While the Virginia ACLU applauds Governor McAuliffe's signing of a number of bills this past legislative session, the organization opposes his amendments to several bills that had aimed to reign in the government’s powers of surveillance--and which passed the General Assembly overwhelmingly. The ACLU is asking state lawmakers to reject the amendments when they soon return to Richmond.
An effort to achieve federal recognition for six Virginia Indian tribes has started to wind its way through Congress again. Supporters in the state have failed to get the legislation passed for decades.
When Virginia was settled more than four hundred years ago, the settlers found the region was already populated with Native Americans. Those tribes aren’t recognized by the US government even though they’re recognized by the British crown, as Virginia Democratic Senator Tim Kaine explains.
The House and Senate are set to debate the nation’s budget this week and it has huge implications for the region. Virginia lawmakers are fighting to keep those indiscriminate budget cuts known as sequestration at bay.
"The good news is that it doesn't involve a Constitutional convention or a Mars invasion."
That's Jason Grumet, whose new book, City of Rivals, proposes some intuitive solutions, such as more time for Congress to hang out together. And some not-so-intuitive solutions, such as bringing back earmarks, which Congress banned five years ago.
One recently approved bill that’s still under review by Governor McAuliffe arose from the case of murdered UVa student Hannah Graham—and was championed by Albemarle County Sheriff Chip Harding. The bill would require collection of DNA from people convicted of certain misdemeanors….with their DNA added to the state’s criminal database.
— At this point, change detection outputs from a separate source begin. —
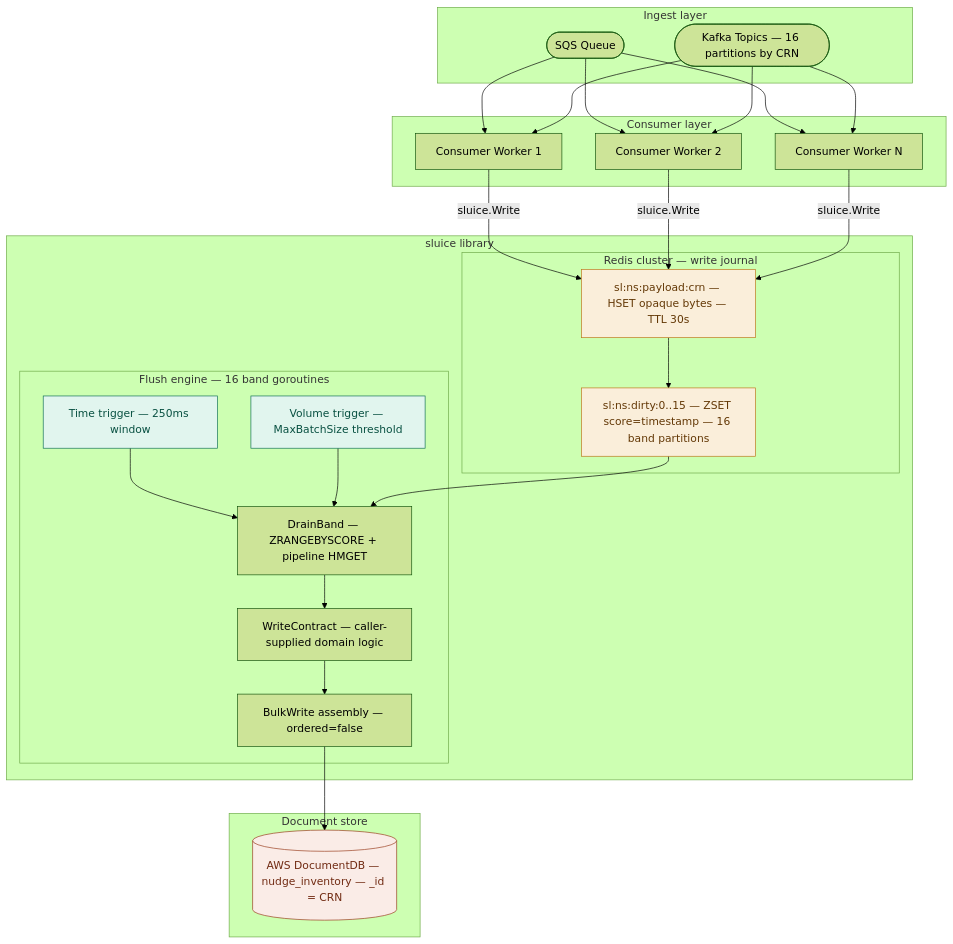
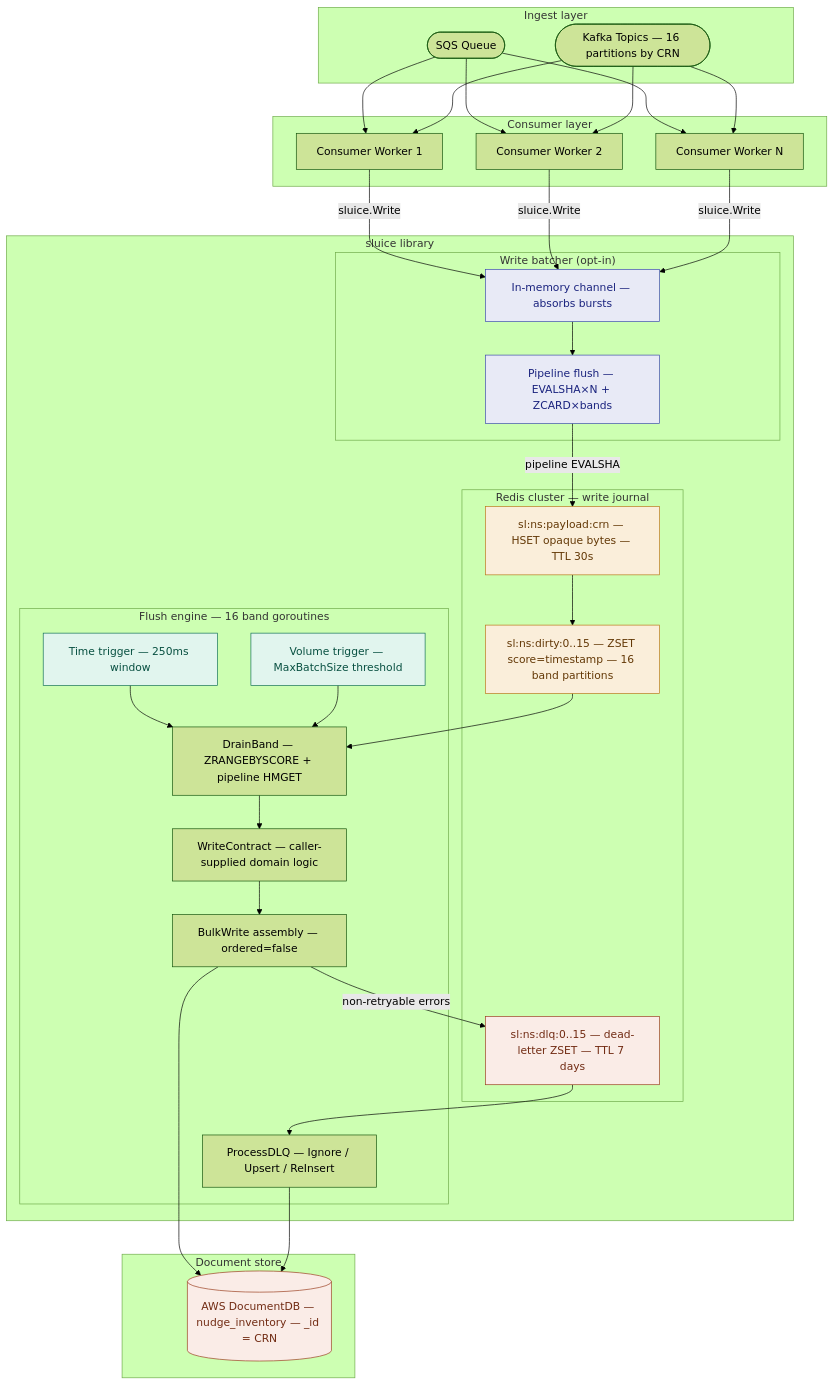
The eighth of 10 diagrams in README.md (hussainpithawala/sluice-go), drawn with Mermaid (forest theme) before and after one commit. The commit also changed other lines of this file, not shown here.

````diff
--- a/README.md
+++ b/README.md
@@ -249,54 +249,68 @@
 ```mermaid
 flowchart TD
     subgraph Ingest ["Ingest layer"]
         SQS([SQS Queue])
         KAF(["Kafka Topics — 16 partitions by CRN"])
     end
 
     subgraph Consumers ["Consumer layer"]
         CW1[Consumer Worker 1]
         CW2[Consumer Worker 2]
         CWN[Consumer Worker N]
     end
 
     subgraph Library ["sluice library"]
         subgraph Journal ["Redis cluster — write journal"]
             PH["sl:ns:payload:crn — HSET opaque bytes — TTL 30s"]
             DS["sl:ns:dirty:0..15 — ZSET score=timestamp — 16 band partitions"]
+            DLQ["sl:ns:dlq:0..15 — dead-letter ZSET — TTL 7 days"]
+        end
+        subgraph Batcher ["Write batcher (opt-in)"]
+            BC["In-memory channel — absorbs bursts"]
+            BP["Pipeline flush — EVALSHA×N + ZCARD×bands"]
         end
         subgraph Engine ["Flush engine — 16 band goroutines"]
             TT["Time trigger — 250ms window"]
             VT["Volume trigger — MaxBatchSize threshold"]
             DR["DrainBand — ZRANGEBYSCORE + pipeline HMGET"]
             WC["WriteContract — caller-supplied domain logic"]
             BW["BulkWrite assembly — ordered=false"]
+            DLP["ProcessDLQ — Ignore / Upsert / ReInsert"]
         end
     end
 
     subgraph Store ["Document store"]
         DB[("AWS DocumentDB — nudge_inventory — _id = CRN")]
     end
 
     SQS --> CW1
     SQS --> CW2
     SQS --> CWN
     KAF --> CW1
     KAF --> CW2
     KAF --> CWN
-    CW1 -->|"sluice.Write"| PH
-    CW2 -->|"sluice.Write"| PH
-    CWN -->|"sluice.Write"| PH
+    CW1 -->|"sluice.Write"| BC
+    CW2 -->|"sluice.Write"| BC
+    CWN -->|"sluice.Write"| BC
+    BC --> BP
+    BP -->|"pipeline EVALSHA"| PH
     PH --> DS
     TT --> DR
     VT --> DR
     DS --> DR
     DR --> WC
     WC --> BW
+    BW -->|"non-retryable errors"| DLQ
     BW --> DB
+    DLQ --> DLP
+    DLP --> DB
 
     style PH fill:#FAEEDA,stroke:#BA7517,color:#633806
     style DS fill:#FAEEDA,stroke:#BA7517,color:#633806
+    style DLQ fill:#FAECE7,stroke:#993C1D,color:#712B13
     style DB fill:#FAECE7,stroke:#993C1D,color:#712B13
     style TT fill:#E1F5EE,stroke:#0F6E56,color:#085041
     style VT fill:#E1F5EE,stroke:#0F6E56,color:#085041
+    style BC fill:#E8EAF6,stroke:#3949AB,color:#1A237E
+    style BP fill:#E8EAF6,stroke:#3949AB,color:#1A237E
 ```
````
The governor had raised some objections to the legislation while the General Assembly was still in session.